West’s Encyclopaedia of American Law would appear to be an interesting book if only I could get my hands on a copy.
“An ancient form of trial required the accused person to submit to a dangerous or painful test on the theory that God would intervene and disclose his or her guilt or innocence.
The ordeal of water was performed by casting the suspect into a pond or river. If the suspect floated to the surface without any action of swimming, she was deemed guilty. If the suspect sank, she was pulled out and pronounced innocent. The hot water ordeal required the accused to plunge his bare arm up to the elbow into boiling water without injury. In the ordeal of the cursed morsel, the suspect swallowed a piece of dry bread with a feather in it. If the suspect did not choke, he was found innocent.”
we’ve had a few choking episodes at the gimcrack. geriatrics who are still feeding themselves often gobble their food. thankfully the heimlich manouvre is not practised at our facility. I once saw it performed on a choking grandmama in a restaurant and her false teeth flew across the room and landed in my friend’s creme brulee. there was a lot of gold in granny’s teeth and my friend was tempted to take them to a pawn shop but a surly waiter wearing double latex gloves intervened.

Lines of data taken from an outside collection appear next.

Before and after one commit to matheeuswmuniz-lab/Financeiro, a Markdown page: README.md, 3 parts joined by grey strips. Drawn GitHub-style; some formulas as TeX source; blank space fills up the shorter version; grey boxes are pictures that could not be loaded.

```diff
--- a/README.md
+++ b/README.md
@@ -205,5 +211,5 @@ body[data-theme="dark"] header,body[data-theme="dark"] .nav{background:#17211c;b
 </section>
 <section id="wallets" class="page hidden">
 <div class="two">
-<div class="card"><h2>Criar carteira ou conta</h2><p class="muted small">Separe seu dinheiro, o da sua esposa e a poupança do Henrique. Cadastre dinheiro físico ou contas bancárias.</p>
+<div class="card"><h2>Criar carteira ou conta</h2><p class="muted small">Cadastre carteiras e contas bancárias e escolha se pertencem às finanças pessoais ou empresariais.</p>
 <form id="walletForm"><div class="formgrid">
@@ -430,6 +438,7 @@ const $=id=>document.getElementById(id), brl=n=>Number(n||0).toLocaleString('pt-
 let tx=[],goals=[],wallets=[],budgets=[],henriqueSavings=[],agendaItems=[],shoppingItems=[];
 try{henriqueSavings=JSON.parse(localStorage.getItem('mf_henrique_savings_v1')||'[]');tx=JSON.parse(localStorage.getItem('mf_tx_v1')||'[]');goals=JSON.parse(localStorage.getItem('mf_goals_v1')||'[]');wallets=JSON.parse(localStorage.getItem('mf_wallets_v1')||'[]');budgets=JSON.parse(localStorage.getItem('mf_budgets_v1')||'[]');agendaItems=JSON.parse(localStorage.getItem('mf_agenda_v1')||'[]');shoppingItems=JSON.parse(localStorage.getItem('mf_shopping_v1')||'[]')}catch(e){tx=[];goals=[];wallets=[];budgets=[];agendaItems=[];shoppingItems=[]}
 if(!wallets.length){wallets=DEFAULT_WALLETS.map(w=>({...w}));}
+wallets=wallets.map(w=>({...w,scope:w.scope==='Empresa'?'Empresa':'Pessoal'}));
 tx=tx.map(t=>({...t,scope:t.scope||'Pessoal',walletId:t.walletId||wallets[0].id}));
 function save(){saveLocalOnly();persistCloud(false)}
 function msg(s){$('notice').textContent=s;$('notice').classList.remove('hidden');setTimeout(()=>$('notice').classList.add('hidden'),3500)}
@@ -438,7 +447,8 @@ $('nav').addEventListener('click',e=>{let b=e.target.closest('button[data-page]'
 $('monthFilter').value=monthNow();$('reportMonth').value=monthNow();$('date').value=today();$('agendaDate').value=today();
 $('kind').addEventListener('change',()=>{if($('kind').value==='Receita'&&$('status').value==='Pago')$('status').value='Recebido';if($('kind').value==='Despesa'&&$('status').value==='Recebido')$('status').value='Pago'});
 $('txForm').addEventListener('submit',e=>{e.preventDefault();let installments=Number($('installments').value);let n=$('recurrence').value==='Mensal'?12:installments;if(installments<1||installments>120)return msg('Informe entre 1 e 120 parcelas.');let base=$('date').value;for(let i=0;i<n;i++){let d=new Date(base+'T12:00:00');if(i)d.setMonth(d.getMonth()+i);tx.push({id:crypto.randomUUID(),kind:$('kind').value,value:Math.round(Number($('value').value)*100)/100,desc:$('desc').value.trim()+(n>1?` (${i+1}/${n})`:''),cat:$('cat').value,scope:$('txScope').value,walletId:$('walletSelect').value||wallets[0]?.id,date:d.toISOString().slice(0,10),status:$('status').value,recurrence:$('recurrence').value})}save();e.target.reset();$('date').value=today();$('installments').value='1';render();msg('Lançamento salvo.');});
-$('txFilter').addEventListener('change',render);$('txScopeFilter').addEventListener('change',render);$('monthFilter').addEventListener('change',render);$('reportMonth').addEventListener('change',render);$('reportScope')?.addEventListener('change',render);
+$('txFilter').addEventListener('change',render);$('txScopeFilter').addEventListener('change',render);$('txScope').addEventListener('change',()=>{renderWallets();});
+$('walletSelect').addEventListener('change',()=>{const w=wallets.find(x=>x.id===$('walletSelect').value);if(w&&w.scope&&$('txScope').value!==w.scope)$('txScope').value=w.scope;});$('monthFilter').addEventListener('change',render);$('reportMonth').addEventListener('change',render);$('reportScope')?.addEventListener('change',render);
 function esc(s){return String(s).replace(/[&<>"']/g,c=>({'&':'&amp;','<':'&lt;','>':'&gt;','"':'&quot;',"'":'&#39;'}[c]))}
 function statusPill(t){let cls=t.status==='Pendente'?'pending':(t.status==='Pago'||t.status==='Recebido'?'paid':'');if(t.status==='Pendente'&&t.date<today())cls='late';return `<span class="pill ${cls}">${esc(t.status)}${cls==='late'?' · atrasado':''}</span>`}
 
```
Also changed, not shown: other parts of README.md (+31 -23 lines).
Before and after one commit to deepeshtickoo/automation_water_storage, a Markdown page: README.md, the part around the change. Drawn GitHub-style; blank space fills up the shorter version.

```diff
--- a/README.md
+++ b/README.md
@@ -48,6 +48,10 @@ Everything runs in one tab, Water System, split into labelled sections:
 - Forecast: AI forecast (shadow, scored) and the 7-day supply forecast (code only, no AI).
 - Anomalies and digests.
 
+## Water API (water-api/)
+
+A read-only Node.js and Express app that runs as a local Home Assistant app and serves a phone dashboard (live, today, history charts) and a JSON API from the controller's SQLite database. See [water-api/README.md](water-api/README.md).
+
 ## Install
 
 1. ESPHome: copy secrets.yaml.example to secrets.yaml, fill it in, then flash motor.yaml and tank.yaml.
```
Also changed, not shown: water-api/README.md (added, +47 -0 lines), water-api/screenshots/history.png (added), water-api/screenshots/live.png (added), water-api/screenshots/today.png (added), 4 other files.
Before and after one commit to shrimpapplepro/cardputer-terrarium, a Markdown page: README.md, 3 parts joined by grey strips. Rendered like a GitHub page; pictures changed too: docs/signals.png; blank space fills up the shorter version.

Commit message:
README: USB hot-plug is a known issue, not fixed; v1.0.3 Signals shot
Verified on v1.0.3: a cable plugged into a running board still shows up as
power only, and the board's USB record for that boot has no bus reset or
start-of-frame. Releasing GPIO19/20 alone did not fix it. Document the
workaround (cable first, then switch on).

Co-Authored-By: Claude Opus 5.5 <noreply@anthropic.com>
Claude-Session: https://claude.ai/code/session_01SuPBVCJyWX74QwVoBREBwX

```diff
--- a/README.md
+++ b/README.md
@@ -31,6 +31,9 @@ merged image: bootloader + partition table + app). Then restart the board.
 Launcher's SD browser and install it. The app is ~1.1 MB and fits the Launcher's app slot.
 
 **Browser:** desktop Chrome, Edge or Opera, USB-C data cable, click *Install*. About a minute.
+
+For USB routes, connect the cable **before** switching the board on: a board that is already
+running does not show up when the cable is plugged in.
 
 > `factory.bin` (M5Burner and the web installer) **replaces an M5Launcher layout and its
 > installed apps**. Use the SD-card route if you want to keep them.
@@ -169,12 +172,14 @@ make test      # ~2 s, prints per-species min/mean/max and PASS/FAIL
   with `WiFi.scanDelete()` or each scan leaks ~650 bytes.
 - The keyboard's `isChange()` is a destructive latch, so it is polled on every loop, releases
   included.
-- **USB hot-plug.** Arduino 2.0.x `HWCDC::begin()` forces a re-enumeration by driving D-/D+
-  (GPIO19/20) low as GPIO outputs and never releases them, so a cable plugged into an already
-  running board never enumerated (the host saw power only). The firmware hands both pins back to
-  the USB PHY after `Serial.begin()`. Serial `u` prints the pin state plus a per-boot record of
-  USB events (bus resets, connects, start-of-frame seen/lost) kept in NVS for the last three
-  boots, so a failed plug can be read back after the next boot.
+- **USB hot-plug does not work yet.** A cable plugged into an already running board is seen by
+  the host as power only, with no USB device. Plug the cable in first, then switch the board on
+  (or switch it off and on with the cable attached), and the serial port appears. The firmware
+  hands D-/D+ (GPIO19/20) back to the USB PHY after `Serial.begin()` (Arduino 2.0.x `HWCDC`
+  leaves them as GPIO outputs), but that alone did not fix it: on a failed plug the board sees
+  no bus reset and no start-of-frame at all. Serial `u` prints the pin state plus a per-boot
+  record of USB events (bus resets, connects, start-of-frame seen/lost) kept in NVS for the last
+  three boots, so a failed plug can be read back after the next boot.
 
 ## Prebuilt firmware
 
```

(I’d love to credit this but I don’t know where it came from)
but to get back to feathers, which have a long history associated with sex. Sally Rand was charged with being lewd, lascivious and degrading to public morals when she performed her famous feather and fan dance at the 1933 World Fair
she also performed in a see through bubble ball and hosted a nude ranch at the Golden Gate Exposition. She became famous for her finale, a fan-twirling dance, which she rendered in the buff. But, when challenged in court, she claimed that her audience never saw a thing because “the Rand is faster than the eye.”
This is NOT Sally but the panties DO feature a strategically placed feather